Only the lines from the beginning of the data below through the line containing "keine Anfrage an" belong in the response, each copied exactly.

Structured diff data
╔══

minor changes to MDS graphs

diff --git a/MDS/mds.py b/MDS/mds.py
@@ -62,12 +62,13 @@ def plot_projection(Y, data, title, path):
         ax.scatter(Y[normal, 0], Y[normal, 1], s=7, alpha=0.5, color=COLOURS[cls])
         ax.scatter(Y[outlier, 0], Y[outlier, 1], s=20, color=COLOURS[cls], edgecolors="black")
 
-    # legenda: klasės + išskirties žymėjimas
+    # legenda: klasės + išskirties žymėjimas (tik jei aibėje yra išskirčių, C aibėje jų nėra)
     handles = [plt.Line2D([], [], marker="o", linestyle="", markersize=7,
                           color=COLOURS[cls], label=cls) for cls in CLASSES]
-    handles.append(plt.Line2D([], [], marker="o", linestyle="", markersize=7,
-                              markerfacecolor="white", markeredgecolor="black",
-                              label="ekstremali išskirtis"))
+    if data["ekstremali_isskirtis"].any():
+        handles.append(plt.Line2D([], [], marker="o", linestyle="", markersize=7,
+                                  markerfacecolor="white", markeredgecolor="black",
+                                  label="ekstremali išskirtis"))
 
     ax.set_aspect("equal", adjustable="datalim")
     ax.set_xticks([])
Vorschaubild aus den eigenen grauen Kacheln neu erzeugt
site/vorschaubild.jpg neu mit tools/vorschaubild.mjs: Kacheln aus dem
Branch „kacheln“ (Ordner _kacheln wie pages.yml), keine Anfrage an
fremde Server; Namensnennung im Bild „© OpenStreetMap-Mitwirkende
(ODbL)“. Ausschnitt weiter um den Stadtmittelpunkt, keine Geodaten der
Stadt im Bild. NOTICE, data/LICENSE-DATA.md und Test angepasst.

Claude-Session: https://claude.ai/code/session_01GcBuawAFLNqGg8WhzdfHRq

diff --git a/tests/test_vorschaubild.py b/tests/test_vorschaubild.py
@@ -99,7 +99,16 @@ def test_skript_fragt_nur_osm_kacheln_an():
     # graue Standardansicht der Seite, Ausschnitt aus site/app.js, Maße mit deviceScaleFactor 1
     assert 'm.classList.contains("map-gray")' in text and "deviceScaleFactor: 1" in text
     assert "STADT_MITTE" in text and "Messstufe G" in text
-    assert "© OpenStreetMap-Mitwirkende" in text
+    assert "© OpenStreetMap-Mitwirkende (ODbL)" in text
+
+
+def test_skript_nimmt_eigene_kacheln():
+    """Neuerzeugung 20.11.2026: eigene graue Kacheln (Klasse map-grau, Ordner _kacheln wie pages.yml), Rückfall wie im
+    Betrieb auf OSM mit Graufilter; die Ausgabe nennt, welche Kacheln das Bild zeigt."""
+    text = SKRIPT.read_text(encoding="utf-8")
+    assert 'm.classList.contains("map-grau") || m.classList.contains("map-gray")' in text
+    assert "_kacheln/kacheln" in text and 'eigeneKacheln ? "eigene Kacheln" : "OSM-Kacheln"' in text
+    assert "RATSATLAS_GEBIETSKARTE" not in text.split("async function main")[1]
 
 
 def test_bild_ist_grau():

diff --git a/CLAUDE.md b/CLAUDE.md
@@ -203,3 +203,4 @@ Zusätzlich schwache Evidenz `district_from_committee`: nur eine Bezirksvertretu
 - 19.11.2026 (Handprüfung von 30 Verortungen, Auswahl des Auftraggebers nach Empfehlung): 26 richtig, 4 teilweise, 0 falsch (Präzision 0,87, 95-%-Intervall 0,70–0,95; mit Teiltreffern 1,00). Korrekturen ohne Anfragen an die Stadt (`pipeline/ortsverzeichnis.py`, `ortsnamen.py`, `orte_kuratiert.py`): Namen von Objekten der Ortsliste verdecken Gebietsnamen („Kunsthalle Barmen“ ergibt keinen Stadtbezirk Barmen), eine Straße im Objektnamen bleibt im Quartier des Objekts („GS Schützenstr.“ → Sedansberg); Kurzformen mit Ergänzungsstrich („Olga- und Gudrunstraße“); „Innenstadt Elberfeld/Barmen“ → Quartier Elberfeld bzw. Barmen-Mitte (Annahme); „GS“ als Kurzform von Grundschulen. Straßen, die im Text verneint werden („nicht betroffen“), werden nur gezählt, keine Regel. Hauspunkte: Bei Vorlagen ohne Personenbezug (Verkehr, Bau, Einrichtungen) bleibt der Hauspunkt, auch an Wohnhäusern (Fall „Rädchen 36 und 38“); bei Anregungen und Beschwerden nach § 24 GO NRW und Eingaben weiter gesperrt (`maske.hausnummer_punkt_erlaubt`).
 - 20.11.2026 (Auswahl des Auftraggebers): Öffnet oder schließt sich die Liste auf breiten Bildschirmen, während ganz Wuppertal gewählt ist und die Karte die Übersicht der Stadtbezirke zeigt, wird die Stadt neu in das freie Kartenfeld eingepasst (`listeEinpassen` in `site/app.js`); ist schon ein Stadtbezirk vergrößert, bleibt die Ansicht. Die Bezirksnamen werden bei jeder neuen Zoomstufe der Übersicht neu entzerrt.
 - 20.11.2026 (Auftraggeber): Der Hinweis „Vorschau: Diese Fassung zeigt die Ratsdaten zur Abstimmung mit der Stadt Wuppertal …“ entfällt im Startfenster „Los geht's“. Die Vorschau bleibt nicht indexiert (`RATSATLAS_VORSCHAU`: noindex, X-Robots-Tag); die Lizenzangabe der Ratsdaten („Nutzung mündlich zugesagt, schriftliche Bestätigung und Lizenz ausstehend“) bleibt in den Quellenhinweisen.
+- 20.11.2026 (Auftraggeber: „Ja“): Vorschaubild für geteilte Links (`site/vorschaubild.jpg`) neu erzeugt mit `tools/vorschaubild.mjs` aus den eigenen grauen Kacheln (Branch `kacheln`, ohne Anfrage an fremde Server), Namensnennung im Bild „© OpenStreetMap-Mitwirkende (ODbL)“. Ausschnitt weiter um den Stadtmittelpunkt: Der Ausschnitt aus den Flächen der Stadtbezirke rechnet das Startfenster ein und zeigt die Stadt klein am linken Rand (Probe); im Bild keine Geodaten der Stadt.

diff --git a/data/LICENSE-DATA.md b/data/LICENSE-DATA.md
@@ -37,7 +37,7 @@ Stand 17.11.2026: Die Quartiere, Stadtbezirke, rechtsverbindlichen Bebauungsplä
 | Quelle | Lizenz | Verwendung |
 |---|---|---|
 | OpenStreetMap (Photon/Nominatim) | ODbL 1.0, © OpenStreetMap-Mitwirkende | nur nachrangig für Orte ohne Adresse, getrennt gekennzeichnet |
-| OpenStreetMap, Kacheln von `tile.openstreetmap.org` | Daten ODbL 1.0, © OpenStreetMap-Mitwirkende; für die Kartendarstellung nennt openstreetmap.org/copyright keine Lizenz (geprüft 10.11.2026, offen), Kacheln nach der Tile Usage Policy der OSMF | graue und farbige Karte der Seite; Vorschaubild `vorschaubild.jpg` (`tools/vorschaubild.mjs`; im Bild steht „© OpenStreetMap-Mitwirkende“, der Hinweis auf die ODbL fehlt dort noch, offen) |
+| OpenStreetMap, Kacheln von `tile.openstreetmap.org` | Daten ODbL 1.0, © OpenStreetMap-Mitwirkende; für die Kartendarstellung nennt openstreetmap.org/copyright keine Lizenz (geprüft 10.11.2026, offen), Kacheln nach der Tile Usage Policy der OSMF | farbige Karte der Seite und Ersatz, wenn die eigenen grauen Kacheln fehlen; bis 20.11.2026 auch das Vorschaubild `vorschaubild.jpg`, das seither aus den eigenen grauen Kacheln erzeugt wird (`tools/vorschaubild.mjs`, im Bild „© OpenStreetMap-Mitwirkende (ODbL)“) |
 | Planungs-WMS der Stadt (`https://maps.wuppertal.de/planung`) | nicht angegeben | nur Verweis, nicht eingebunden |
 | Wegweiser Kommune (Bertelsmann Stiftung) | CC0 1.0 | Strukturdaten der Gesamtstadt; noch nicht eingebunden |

╚══

_Result below_
minor changes to MDS graphs

diff --git a/MDS/mds.py b/MDS/mds.py
@@ -62,12 +62,13 @@ def plot_projection(Y, data, title, path):
         ax.scatter(Y[normal, 0], Y[normal, 1], s=7, alpha=0.5, color=COLOURS[cls])
         ax.scatter(Y[outlier, 0], Y[outlier, 1], s=20, color=COLOURS[cls], edgecolors="black")
 
-    # legenda: klasės + išskirties žymėjimas
+    # legenda: klasės + išskirties žymėjimas (tik jei aibėje yra išskirčių, C aibėje jų nėra)
     handles = [plt.Line2D([], [], marker="o", linestyle="", markersize=7,
                           color=COLOURS[cls], label=cls) for cls in CLASSES]
-    handles.append(plt.Line2D([], [], marker="o", linestyle="", markersize=7,
-                              markerfacecolor="white", markeredgecolor="black",
-                              label="ekstremali išskirtis"))
+    if data["ekstremali_isskirtis"].any():
+        handles.append(plt.Line2D([], [], marker="o", linestyle="", markersize=7,
+                                  markerfacecolor="white", markeredgecolor="black",
+                                  label="ekstremali išskirtis"))
 
     ax.set_aspect("equal", adjustable="datalim")
     ax.set_xticks([])
Vorschaubild aus den eigenen grauen Kacheln neu erzeugt
site/vorschaubild.jpg neu mit tools/vorschaubild.mjs: Kacheln aus dem
Branch „kacheln“ (Ordner _kacheln wie pages.yml), keine Anfrage an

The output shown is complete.